#### TASK OBJECTIVE:
Check each line of the data, and copy those where "benchmarks" appears.

#### INPUT RECORDS:
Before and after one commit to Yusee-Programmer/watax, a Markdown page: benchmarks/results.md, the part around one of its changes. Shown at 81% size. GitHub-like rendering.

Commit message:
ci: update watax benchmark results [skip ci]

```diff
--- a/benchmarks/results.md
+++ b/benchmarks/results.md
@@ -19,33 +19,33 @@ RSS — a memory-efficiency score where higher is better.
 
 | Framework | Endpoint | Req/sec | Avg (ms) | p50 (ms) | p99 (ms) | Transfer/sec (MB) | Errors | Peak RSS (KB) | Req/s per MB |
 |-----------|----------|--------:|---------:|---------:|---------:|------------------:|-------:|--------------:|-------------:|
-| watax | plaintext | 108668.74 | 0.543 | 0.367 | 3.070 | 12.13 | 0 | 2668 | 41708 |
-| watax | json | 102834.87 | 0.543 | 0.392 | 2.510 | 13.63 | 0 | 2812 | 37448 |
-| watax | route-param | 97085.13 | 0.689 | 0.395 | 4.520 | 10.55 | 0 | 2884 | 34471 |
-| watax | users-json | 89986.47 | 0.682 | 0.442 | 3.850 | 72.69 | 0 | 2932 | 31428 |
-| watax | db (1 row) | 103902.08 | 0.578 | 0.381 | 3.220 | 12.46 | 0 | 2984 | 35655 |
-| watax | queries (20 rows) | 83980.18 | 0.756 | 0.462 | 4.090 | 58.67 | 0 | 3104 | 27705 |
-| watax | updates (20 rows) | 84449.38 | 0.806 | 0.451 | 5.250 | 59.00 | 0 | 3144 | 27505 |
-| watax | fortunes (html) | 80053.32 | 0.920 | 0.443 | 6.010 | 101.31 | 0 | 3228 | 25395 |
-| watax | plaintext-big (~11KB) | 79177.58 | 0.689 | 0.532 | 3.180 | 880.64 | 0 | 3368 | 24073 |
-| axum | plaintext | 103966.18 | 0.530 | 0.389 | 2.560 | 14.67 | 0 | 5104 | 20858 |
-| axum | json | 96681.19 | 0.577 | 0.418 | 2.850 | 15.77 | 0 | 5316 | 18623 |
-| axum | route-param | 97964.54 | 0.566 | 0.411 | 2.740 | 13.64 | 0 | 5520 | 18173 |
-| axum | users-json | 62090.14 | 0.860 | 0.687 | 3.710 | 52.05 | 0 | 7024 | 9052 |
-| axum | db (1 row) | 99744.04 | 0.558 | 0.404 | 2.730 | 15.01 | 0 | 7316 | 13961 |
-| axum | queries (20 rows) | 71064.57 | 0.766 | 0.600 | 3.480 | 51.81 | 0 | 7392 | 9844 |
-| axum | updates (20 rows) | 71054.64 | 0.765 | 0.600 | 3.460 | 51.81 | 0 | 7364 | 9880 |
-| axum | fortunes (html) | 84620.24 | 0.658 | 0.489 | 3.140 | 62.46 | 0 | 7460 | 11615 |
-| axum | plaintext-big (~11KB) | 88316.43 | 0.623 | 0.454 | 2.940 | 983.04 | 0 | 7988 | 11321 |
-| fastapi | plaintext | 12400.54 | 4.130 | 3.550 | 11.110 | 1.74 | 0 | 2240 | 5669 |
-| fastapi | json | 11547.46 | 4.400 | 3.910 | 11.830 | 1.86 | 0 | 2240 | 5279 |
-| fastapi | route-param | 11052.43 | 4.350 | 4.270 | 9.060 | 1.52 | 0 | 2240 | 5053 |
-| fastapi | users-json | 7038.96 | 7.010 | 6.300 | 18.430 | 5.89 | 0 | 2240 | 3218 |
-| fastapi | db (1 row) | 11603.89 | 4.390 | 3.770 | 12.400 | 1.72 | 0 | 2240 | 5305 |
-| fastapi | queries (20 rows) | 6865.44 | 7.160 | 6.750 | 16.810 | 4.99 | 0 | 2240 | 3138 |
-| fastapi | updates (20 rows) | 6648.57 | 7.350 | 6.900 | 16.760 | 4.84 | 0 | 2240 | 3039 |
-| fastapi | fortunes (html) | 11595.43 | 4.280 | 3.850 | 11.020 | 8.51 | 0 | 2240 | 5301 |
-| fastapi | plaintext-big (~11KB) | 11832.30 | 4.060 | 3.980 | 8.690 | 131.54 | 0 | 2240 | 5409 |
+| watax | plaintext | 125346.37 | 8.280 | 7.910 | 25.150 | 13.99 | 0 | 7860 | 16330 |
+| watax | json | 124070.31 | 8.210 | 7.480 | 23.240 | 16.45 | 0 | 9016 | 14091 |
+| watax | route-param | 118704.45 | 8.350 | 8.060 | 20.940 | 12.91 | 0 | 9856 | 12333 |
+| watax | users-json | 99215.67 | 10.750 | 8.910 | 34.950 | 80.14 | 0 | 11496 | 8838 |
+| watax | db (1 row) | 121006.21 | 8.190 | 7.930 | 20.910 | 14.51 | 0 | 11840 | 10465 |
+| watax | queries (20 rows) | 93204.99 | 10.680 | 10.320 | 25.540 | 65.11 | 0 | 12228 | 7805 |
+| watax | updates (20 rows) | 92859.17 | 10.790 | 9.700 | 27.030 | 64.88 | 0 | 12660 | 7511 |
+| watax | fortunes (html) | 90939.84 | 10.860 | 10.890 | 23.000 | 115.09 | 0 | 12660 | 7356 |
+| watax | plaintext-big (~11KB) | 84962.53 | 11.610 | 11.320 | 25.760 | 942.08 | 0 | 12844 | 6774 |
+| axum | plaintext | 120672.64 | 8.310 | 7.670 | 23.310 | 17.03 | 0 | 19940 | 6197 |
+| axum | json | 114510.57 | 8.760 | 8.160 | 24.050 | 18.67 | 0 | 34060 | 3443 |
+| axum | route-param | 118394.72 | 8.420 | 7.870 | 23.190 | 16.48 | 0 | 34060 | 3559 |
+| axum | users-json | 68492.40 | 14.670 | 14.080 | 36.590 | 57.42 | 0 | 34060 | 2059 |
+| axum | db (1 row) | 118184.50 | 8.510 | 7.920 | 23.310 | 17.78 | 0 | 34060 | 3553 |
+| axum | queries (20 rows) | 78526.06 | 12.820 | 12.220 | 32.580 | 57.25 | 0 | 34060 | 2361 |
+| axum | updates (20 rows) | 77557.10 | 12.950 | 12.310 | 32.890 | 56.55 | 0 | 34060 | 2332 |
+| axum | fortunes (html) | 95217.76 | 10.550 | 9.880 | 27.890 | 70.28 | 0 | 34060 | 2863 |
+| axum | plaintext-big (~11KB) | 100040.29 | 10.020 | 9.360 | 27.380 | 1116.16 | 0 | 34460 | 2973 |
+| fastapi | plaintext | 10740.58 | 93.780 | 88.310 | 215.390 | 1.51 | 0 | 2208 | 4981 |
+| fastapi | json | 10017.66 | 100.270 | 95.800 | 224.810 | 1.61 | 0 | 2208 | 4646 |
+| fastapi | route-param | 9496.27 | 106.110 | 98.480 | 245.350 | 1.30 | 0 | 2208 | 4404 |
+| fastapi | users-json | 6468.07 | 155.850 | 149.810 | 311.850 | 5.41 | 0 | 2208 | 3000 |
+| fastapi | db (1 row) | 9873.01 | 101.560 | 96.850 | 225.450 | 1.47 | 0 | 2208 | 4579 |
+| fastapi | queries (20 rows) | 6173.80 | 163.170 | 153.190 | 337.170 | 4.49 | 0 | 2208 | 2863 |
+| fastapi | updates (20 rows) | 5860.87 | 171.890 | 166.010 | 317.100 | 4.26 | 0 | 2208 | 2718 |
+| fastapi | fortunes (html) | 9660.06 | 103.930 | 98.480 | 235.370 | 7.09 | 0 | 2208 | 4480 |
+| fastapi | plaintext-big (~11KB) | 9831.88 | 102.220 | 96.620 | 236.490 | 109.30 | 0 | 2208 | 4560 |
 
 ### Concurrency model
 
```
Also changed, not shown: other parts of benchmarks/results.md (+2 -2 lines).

#### WRITTEN ANSWER:
Before and after one commit to Yusee-Programmer/watax, a Markdown page: benchmarks/results.md, the part around one of its changes. Shown at 81% size. GitHub-like rendering.
--- a/benchmarks/results.md
+++ b/benchmarks/results.md
Also changed, not shown: other parts of benchmarks/results.md (+2 -2 lines).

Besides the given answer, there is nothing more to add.